Task prompt: Each image should be skipped while the records are restated word for word.

Image comparison data:
━━━━━━━━━━━━━━━━━━━━

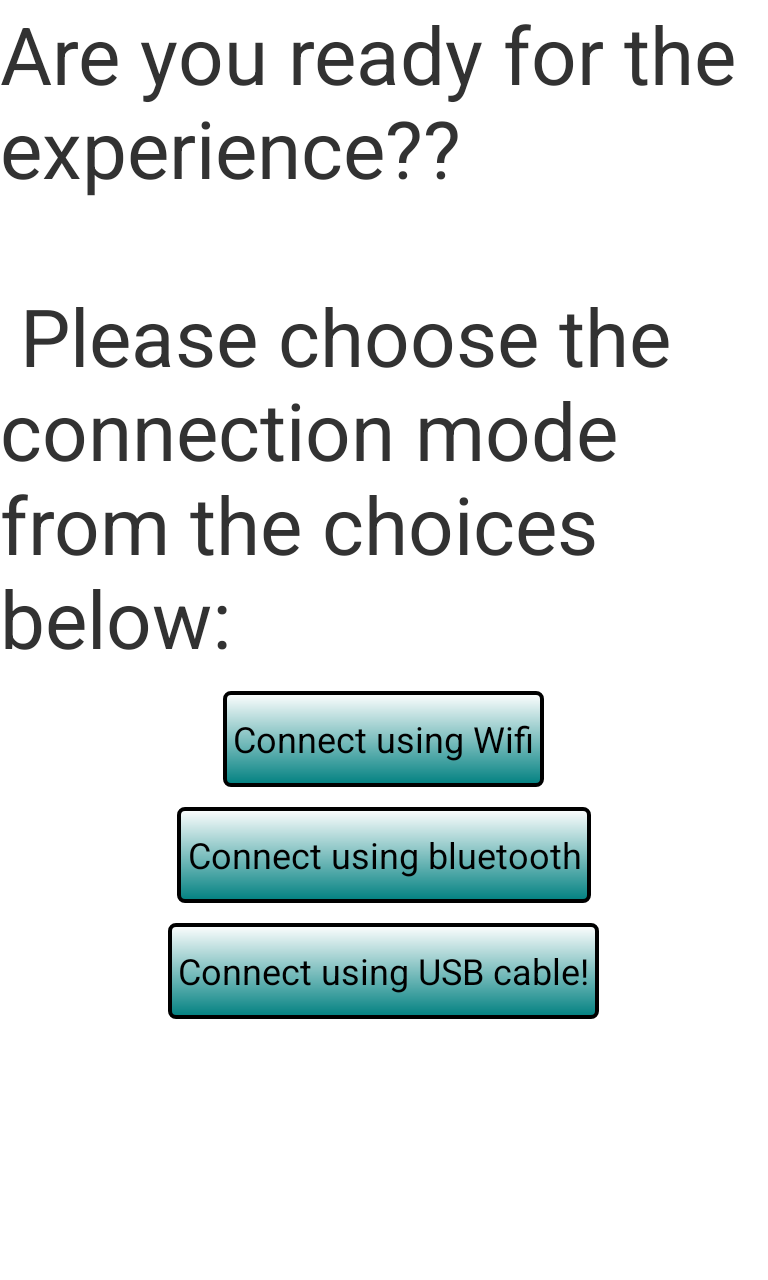
Repository: neha01mittal/AndroidGameController
Layout: AndroidTCPComm/AndroidGameController/GameControllerDataTransfer/res/layout/activity_main.xml
These files come from the project's save history. The layout is drawn as it stood at one moment and after the next save; the edit follows.
It is drawn on a 768 x 1280 px phone screen (xhdpi) without system bars, with theme AppTheme; the app's code is not run.

Above is the layout before, as saved 2013-12-11 19:38:33.

After the next save:
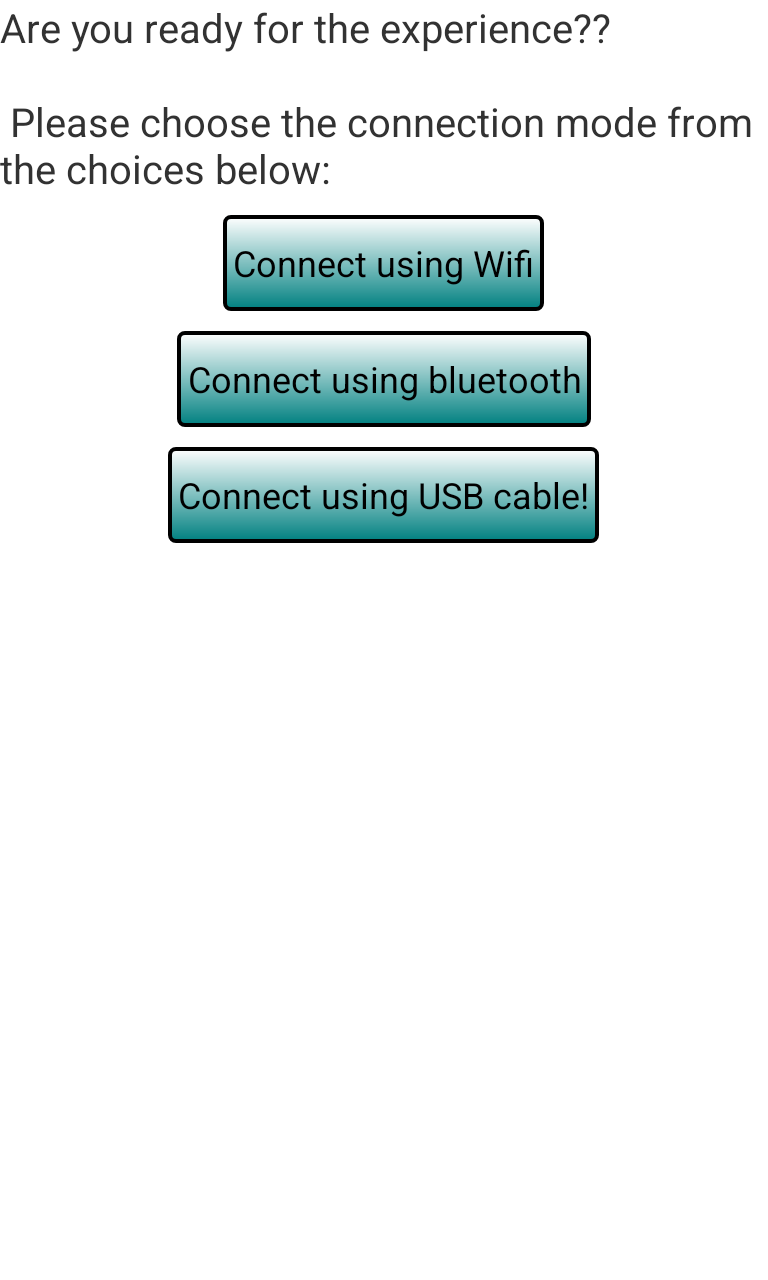
Saved 18 s later.
--- a/AndroidTCPComm/AndroidGameController/GameControllerDataTransfer/res/layout/activity_main.xml
+++ b/AndroidTCPComm/AndroidGameController/GameControllerDataTransfer/res/layout/activity_main.xml
@@ -9,7 +9,7 @@
         android:layout_height="wrap_content"
         android:layout_gravity="center"
         android:text="@string/welcome_message"
-        android:textSize="40sp" />
+        android:textSize="20sp" />
 
     <View
         android:layout_width="1dp"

━━━━━━━━━━━━━━━━━━━━

Output of the task:
Repository: neha01mittal/AndroidGameController
Layout: AndroidTCPComm/AndroidGameController/GameControllerDataTransfer/res/layout/activity_main.xml
These files come from the project's save history. The layout is drawn as it stood at one moment and after the next save; the edit follows.
It is drawn on a 768 x 1280 px phone screen (xhdpi) without system bars, with theme AppTheme; the app's code is not run.

Above is the layout before, as saved 2013-12-11 19:38:33.

After the next save:
Saved 18 s later.
--- a/AndroidTCPComm/AndroidGameController/GameControllerDataTransfer/res/layout/activity_main.xml
+++ b/AndroidTCPComm/AndroidGameController/GameControllerDataTransfer/res/layout/activity_main.xml
@@ -9,7 +9,7 @@
         android:layout_height="wrap_content"
         android:layout_gravity="center"
         android:text="@string/welcome_message"
-        android:textSize="40sp" />
+        android:textSize="20sp" />
 
     <View
         android:layout_width="1dp"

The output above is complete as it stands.